I was really proud of Bill Shorten, as the Leader of the Labor Party, for putting this issue on the agenda in his response to the Closing the gap report in the parliament yesterday, for committing to working to campaign and to develop policies to deal with the shocking rates of incarceration and, most importantly, for pointing out that cuts in funding, particularly to Aboriginal legal services do have a dramatic effect on the rates of incarceration of Aboriginal young men in Australia. So full credit to the Leader of the Labor Party, Bill Shorten, for putting this issue on the agenda and saying that we do need to have a target for reducing rates of incarceration of young Aboriginal men as part of the Closing the Gap targets.
The issue is: how do we reduce these gaps in incarceration, in life expectancy, in rates of education, in rates of preventable disease? In my view, it begins with respect: respect for the Aboriginal people and their history and heritage here in Australia; respect for their connection with the land; respect for their culture and the Dreamtime; and respect for our fellow Australians, respect for them as our fellow Australians. And then using that respect, harnessing that respect, to overcome prejudice and to break down some of the barriers of divisions that still do exist between Aboriginal and non-Aboriginal Australians. Using that respect to work with Aboriginal people to overcome some of the disadvantages they face, to close the gap that exists between Indigenous and non-Indigenous Australians in this country.
It can be done. It has been proven and shown that it can be done. In a number of the Closing the Gap target areas we are making some progress. In terms of halving the gap in child mortality by 2018, we are on track: Indigenous child mortality rates have fallen by six per cent since 2008, and the gap has narrowed by 34 per cent since 1998. In terms of the target to halve the gap for Aboriginal Australians aged 20 to 24 in year 12 attainment or equivalent by 2020, we are on track: the rates of year 12 attainment for Indigenous students is up from 32 per cent in the 1990s to 60 per cent in 2014. We are making progress in those two areas.
Unfortunately, in other areas we are not on track. In terms of closing the gap between Indigenous and non-Indigenous kids in school attendance, we are not on track. We are not on track when it comes to halving the gap of employment outcomes between Indigenous and non-Indigenous Australians by 2018. We are not on track when it comes to closing the gap in life expectancy between Indigenous and non-Indigenous Australians within a generation. And we have had mixed progress in halving the gap for Indigenous children in reading, writing and numeracy achievement by 2018. So there is clearly more work to be done, and we do need to add that issue of incarceration to those Closing the Gap targets, because the rates of incarceration of young Indigenous men are simply too horrifying for us as a country to ignore any more.

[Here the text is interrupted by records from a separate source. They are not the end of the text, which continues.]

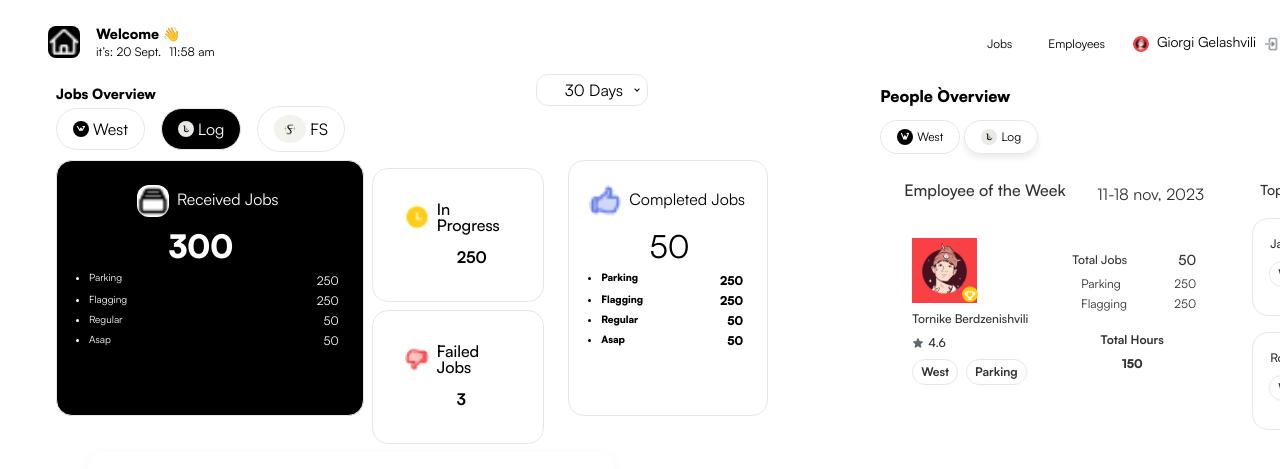
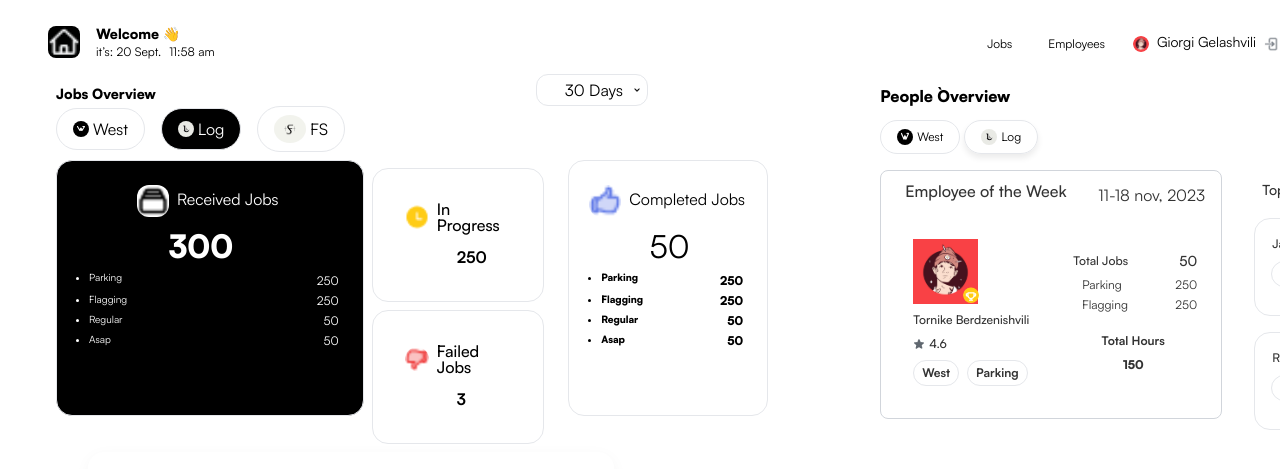
Before and after one commit to yash-logistic/reactjs-code, a React (Create React App) app: page / in a window 1280 px wide. Shown: the top 469 px of the page. Built offline with nearby package versions, Linux system fonts and the light colour scheme; the HTML template or start-up script is replaced by a standard one.

Commit message:
border added

```diff
--- a/src/components/Content.js
+++ b/src/components/Content.js
@@ -268,12 +268,12 @@ const Content = () => {
         <div className="ml-28">
 
         <div className="flex-1 flex flex-col items-start justify-start gap-[16px]">
-          <div className="self-stretch flex flex-col items-start justify-start gap-[16px]">
-            <div className="self-stretch flex flex-row items-start justify-between">
-              <div className="w-[408.5px] flex flex-col items-start justify-start gap-[12px]">
-                <div className="relative font-black">People `Overview</div>
-                <div className="flex flex-row items-start justify-start gap-[4px] text-xs">
-                  <div className="rounded-3xl shrink-0 flex flex-row items-center justify-center py-2 px-4 gap-[4px] border-[1px] border-solid border-grey-20">
+          <div className="self-stretch flex flex-col items-start justify-start gap-[16px] ">
+            <div className="self-stretch flex flex-row items-start justify-between ">
+              <div className="w-[408.5px]  flex flex-col items-start justify-start  gap-[12px]">
+                <div className="relative font-black ">People `Overview</div>
+                <div className="flex flex-row items-start justify-start gap-[4px] text-xs ">
+                  <div className="rounded-3xl shrink-0 flex flex-row items-center  justify-center py-2 px-4 gap-[4px] border-[1px] border-solid border-grey-20">
                     <img
                       className="relative rounded-[50%] w-4 h-4 object-cover"
                       alt="west icon"
@@ -301,10 +301,10 @@ const Content = () => {
               </div>
             </div>
             <div className="flex flex-row items-start justify-start gap-[16px] text-black-80">
-              <div className="rounded-2xl bg-white shrink-0 flex flex-col items-start justify-start pt-3 px-4 pb-4 gap-[16px]">
+              <div className="rounded-2xl bg-white shrink-0 flex flex-col items-start  rounded-lg border border-gray-300 justify-start pt-3 px-4 pb-4 gap-[16px]">
                 <div className="self-stretch shrink-0 flex flex-row items-start justify-between py-0 pr-0 pl-2">
                   <div className="shrink-0 flex flex-row items-center justify-start">
-                    <div className="relative leading-[16px] font-medium">
+                    <div className="relative leading-[16px]  font-medium">
                       Employee of the Week
                     </div>
                   </div>
```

In conclusion, I pay my respects to the Bidjigal and Gadigal people of our area. I respect you for the contribution you have made, for the nurturing you have given to the land for tens of thousands of years. If we are going to make progress on closing the gap, we need to ensure that we respect the Aboriginal people of Australia and their contribution to our nation, and that we harness that respect to break down prejudice, break down disadvantage and get on with genuinely closing the gap here in Australia.